The Loyalist and African American Escape from Yorktown

On the 19th of October 1781, Washington won his most famous victory following the capitulation of the Crown Forces garrisoning Yorktown, Virginia. For Earl Charles Cornwallis and his fellow officers, defeat meant bitter embarrassment and shame. For their British and Hessian soldiers it meant the same, coupled with the potential of spending the rest of the war in the miserable conditions of an American prison camp. For the Loyalists and African Americans, however, the defeat spelled the potential for death or enslavement. 

Cornwallis was well aware of this, and sought immunity for Loyalists as part of the tenth article of capitulation. Washington refused this article, leaving Cornwallis with no choice other than to abandon formal attempts to negotiate his allies to safety. The British, however, did not give up on more clandestine means of escape. Washington permitted that a single British sloop, the Bonetta, be allowed to sail to British-held New York without being searched, for the purpose of carrying dispatches. Numerous African Americans and Loyalists were smuggled onboard. The ruse was almost discovered where a Patriot commander, General Nelson, demanded he be allowed to inspect the sloop for blacks and “enemies of the state.” Nelson’s French allies, however, insisted that he adhere to the articles of capitulation, and let the sloop go. It reached New York safely, though “guards were placed along the shore to prevent runaways from escaping to the ship, although it was feared many were already hidden onboard.” The Governor of Virginia also wrote angrily to Cornwallis, claiming ‘negroes are attempting to escape by getting onboard the Bonetta… [where] they will endeavour to lie concealed from your lordship until the vessel sails.’ It is not known if Cornwallis ever replied. Washington himself was only able to recover two of the slaves who had fled his plantation. 

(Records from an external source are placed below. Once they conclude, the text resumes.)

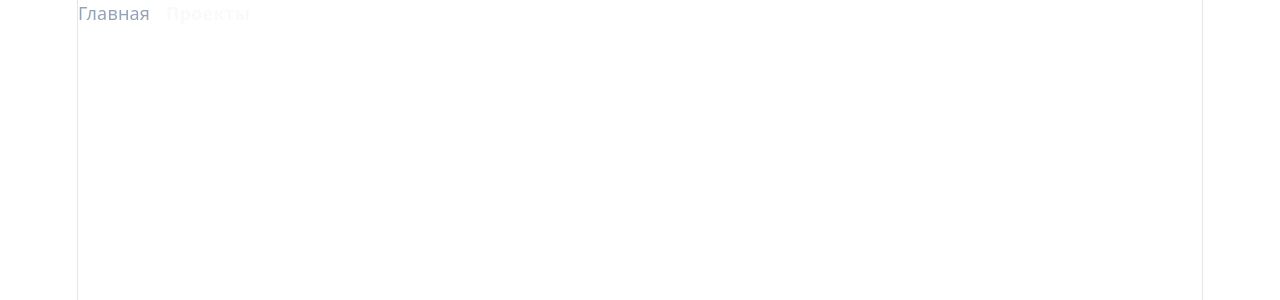
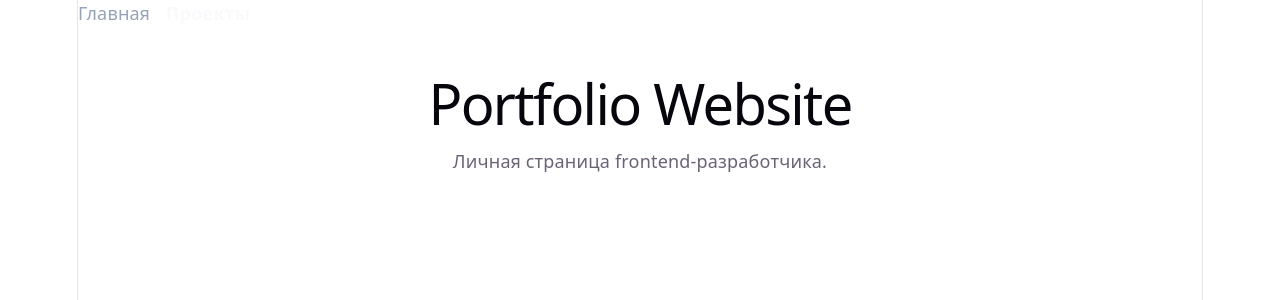
Before and after one commit to KanEDGY3000/react-router-project, a React (Vite) app: page /projects/1 in a window 1280 px wide. Before the commit this address had no page. Shown: the top 300 px of the page. Built offline with nearby package versions, Linux system fonts and the light colour scheme.

Commit message:
Add dynamic project routes

```diff
--- a/src/App.jsx
+++ b/src/App.jsx
@@ -2,6 +2,7 @@ import { NavLink, Route, Routes } from 'react-router';
 import Home from './pages/Home.jsx';
 import Projects from './pages/Projects.jsx';
 import './App.css';
+import ProjectDetails from './pages/ProjectDetails.jsx';
 
 function App() {
   return (
@@ -40,6 +41,11 @@ function App() {
           path='/projects'
           element={<Projects />}
         />
+
+        <Route
+          path='/projects/:id'
+          element={<ProjectDetails/>}
+        />
       </Routes>
     </>
   );
--- /dev/null
+++ b/src/data/projects.js
@@ -0,0 +1,18 @@
+
+export const projects = [
+    {
+        id: 1,
+        title: 'Portfolio Website',
+        description: 'Личная страница frontend-разработчика.',
+    },
+    {
+        id: 2,
+        title: 'Users Catalog',
+        description: 'Каталог пользователей с загрузкой данных из API.',
+    },
+    {
+        id: 3,
+        title: 'Dev Projects Dashboard',
+        description: 'React dashboard для учебных и портфолио-проектов.',
+    },
+];
--- /dev/null
+++ b/src/pages/ProjectDetails.jsx
@@ -0,0 +1,28 @@
+import { useParams } from "react-router";
+import { projects } from "../data/projects";
+
+function ProjectDetails() {
+    const { id } = useParams();
+
+    const project = projects.find(
+        (project) => project.id === Number(id)
+    );
+
+    if (!project) {
+        return (
+            <section>
+                <h1>Проект не найден</h1>
+            </section>
+        );
+    }
+
+    return (
+        <section>
+            <h1>{project.title}</h1>
+
+            <p>{project.description}</p>
+        </section>
+    );
+}
+
+export default ProjectDetails;
--- a/src/pages/Projects.jsx
+++ b/src/pages/Projects.jsx
@@ -1,12 +1,20 @@
+import { projects } from "../data/projects";
+import { Link } from "react-router";
 
 function Projects() {
     return (
         <section>
             <h1>Проекты</h1>
 
-            <p>
-                Здесь позже появится список проектов
-            </p>
+            <ul>
+                {projects.map((project) => (
+                    <li key={projects.id}>
+                        <Link to={`/projects/${project.id}`}>
+                            {project.title}
+                        </Link>
+                    </li>
+                ))}
+            </ul>
         </section>
     );
 }
```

The British also hit upon another ingenious means of smuggling ex-slaves to freedom. Under the articles, officer’s servants were not to be separated from their masters, and were allowed to travel with them on parole, and subsequent freedom. An eyewitness recorded that the ships bearing the British officers were “packed together, with two servants to each officer.” Another commented on fifty men and women “whose faces were hidden” - Americans who had deserted the Revolutionary cause, and knew they faced the potential of execution if caught. 

Cornwallis was known to have 4000 or 5000 black recruits at Yorktown and Portsmouth. Smallpox killed about sixty percent of those that caught the disease, but in this case some were inoculated against it, so perhaps half the runaways were spared, though wounds and typhus also took a huge toll. Maybe 2000 survived. It is impossible to establish what happened to them. A proportion of the survivors, perhaps half, must have been forced back into slavery.

Ok so I saw "war for the planets of the apes" last night. And overall it was a great movie, but it had this... inadvertent racist vibe to it.

Lemme explain.
Watch the movie from a african American history… slavery standpoint.

All the “survivors” from the disease happen to be white people. They didn’t have any black people in the army.

The Apes were by far “black people”
Whenever they were doing their “unity” thing against the humans. It was that ✊🏾 symbol . You known what I’m talking about.

Then they enslaved the apes when they were captured trying to flee north… then were put to work. To build a wall to keep away the infected and the military. The apes were whipped and kept without food. They also had apes that were “traitors” and called them donkeys.

Then I kid you not.
Ask me how the apes escaped slavery. Go ahead.
That’s right. They had their own Underground Railroad that led to their freedom 😂
I’m sitting in the theater.. with other black people. And we all like… if this not the most racists shit I’ve ever seen. This nigga Caesar was dead ass Harriet Tubman.

And to top it off, Caesar dies from a wound and leaves his son Fatherless.

Now. Like I said the movie was Great, I’m not spoiling anything. Buttttttttt it was inadvertently racist 😭. It’s shit that white folk wouldn’t think is racist because they really wouldn’t know any better, but being black watching this movie really has you thinking like…